God works in mysterious ways. What will you do with the surprising possibilities that arise when you’re pretty sure you’re riding alone down a desert road?

Or when you’re pretty sure you are the one with the answers?

Growth and grace, mystery and vulnerability – it’s all here in the story of a hot day on a desert highway.

       Oh, and the Spirit of God? She was understandably pleased with the results of this “chance” meeting and sent them on the way rejoicing.

Breathe on us, Breath of God. Encourage us, too, to go and join. There is grief to feel, pain and suffering to acknowledge, lives to commemorate, and celebrate … and may the winds, the spirit or breath of change be on the move for Love’s sake.

Hymn – When We Are Living

verse 1 in Spanish, then vs. 1-3 in English

Pues si vivimos para Él vivimos
y si morimos para él morimos.
Sea que vivamos o que muramos,
somos del Señor, somos del Señor.

When we are living, it is in Christ Jesus,
and when we’re dying, it is in the Lord.
Both in our living and in our dying,
we belong to God; we belong to God.

‘Mid times of sorrow and in times of pain,
when sensing beauty or in love’s embrace,
whether we suffer, or sing rejoicing,
we belong to God; we belong to God.

Across this wide world, we shall always find
those who are crying with no peace of mind,
but when we help them, or when we feed them,
we belong to God; we belong to God.

Text: st. 1, based on Romans 14:8; tr. Elise S. Eslinger
st. 2-3, Roberto Escamilla; tr. George Lockwood
Music: Spanish traditional

Statement of Faith

I arise today
Through God’s strength to pilot me; God’s might to uphold me,
God’s wisdom to guide me.

I arise today trusting that Christ is with me;
Christ as a light to illumine and guide me,
Christ as a shield, over shadows me,
Christ under me, Christ over me
Christ beside me, on my left and my right.

I arise today believing in the Holy Spirit;
giving life to all life, moving all creatures, the root of all things,
washing them clean, wiping out their mistakes, healing their wounds.

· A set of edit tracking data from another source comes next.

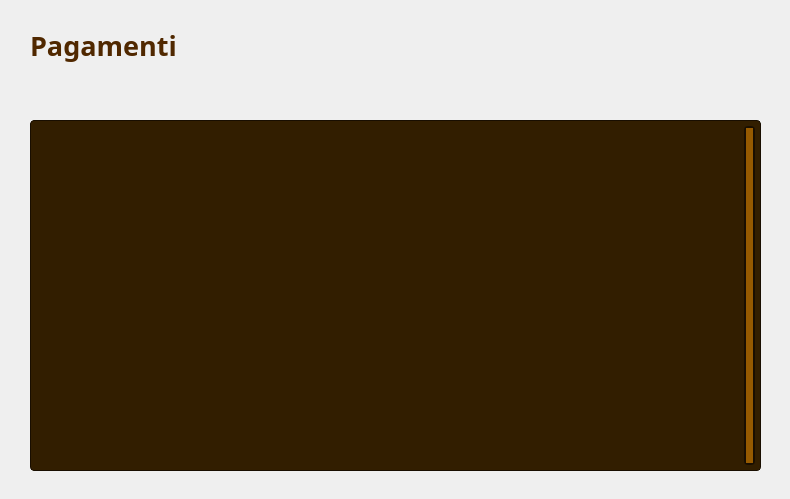
Old version of the form Viste/VistaVisualizzaPagamentiCliente.ui in the repository GiacomoPrincipi/CineMax.
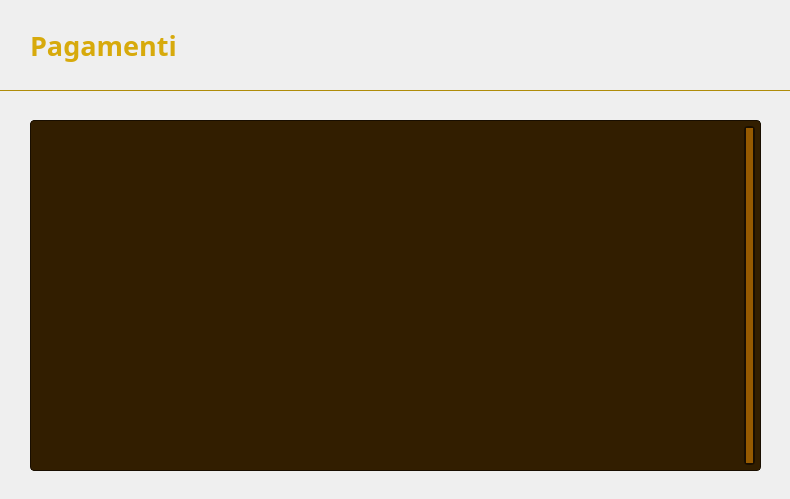
New version of the form. Icons and pictures are not drawn. Custom widgets are drawn as their Qt base class.

```diff
--- a/Viste/VistaVisualizzaPagamentiCliente.ui
+++ b/Viste/VistaVisualizzaPagamentiCliente.ui
@@ -59,7 +59,7 @@
    </property>
    <property name="styleSheet">
     <string notr="true">QLabel {
-    color: #502800;
+    color: #D7AA0C;
 }</string>
    </property>
    <property name="text">
@@ -105,6 +105,10 @@
         stop: 0 #965A00,
         stop: 1 #B46E00
     );
+    border: 1px solid #AF8C0A;
+    border-top: none;
+    border-left: none;
+    border-right: none;
 }</string>
    </property>
    <property name="text">
```
Left out of the diff: 6 changed lines with no effect on the pictures.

O God, you all in all, you are our true life:
luminous, wonderful, awakening the heart from its ancient sleep.          

~ adapted fromSt. Patrick (ca. 377) and Hildegard of Bingen (1098-1179)

Prayers of Intercession

Lord’s Prayer

Our Father in heaven, hallowed be your name,
your kingdom come, your will be done,
on earth as in heaven.
Give us today our daily bread and forgive us our sins
as we forgive those who sin against us.
Save us from the time of trial and deliver us from evil.
For the kingdom, the power, and the glory are yours, now and forever. Amen


Hymn – We Know that Christ is Raised

We know that Christ is raised and dies no more.
Embraced by death, he broke its fearful hold,
and our despair he turned to blazing joy.

We share by water in his saving death.
Reborn, we share with him an Easter life
as living members of a living Christ.

The Father’s splendor clothes the Son with life.
The Spirit’s power shakes the church of God.
Baptized, we live with God, the Three in One.

A new creation comes to life and grows
as Christ’s new body takes on flesh and blood.
The universe, restored and whole, will sing:

Text: John B. Geyer
Music: Charles v. Stanford


Go into this week with the strength you have.
Go simply, lightly, gently
Go in search of Love.
And trust that the Spirit of God goes with you.  Amen


Chris Johansen